As the answer, give every line of the records that includes the word "version".

▶ **Given information**
===============
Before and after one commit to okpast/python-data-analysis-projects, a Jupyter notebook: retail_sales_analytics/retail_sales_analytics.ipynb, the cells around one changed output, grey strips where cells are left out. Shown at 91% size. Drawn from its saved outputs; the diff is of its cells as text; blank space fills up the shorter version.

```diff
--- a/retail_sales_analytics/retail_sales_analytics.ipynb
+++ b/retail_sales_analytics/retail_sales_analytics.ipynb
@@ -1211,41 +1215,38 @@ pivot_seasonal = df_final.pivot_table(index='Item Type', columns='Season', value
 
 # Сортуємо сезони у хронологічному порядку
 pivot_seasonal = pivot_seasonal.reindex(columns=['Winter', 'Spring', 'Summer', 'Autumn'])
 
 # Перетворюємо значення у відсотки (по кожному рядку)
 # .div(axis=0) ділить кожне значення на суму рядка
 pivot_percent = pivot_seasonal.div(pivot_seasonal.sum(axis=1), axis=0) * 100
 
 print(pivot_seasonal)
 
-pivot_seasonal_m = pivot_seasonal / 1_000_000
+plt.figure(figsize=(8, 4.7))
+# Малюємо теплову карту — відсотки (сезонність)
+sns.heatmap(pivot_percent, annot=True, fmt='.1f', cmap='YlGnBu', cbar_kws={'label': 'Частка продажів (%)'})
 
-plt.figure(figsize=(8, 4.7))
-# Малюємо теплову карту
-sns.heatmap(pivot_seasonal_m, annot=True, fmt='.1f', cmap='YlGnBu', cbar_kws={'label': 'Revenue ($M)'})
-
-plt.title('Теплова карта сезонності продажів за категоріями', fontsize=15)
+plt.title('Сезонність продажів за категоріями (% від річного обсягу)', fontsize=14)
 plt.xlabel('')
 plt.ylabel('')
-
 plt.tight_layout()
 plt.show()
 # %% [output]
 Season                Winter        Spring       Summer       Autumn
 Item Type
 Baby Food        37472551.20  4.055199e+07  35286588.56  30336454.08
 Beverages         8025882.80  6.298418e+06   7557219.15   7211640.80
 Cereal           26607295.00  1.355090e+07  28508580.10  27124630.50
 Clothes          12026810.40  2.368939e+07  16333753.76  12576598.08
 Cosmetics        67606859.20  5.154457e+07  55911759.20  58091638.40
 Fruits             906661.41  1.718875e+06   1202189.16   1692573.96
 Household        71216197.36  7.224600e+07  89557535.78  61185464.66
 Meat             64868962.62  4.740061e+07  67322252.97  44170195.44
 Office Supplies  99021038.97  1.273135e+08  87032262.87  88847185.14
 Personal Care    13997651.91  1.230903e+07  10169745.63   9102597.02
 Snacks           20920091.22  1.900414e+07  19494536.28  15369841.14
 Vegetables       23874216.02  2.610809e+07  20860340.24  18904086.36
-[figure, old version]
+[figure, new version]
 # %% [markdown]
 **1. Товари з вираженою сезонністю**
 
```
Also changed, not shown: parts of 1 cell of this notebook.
===============
▶ **Result for this exercise**
Before and after one commit to okpast/python-data-analysis-projects, a Jupyter notebook: retail_sales_analytics/retail_sales_analytics.ipynb, the cells around one changed output, grey strips where cells are left out. Shown at 91% size. Drawn from its saved outputs; the diff is of its cells as text; blank space fills up the shorter version.
-[figure, old version]
+[figure, new version]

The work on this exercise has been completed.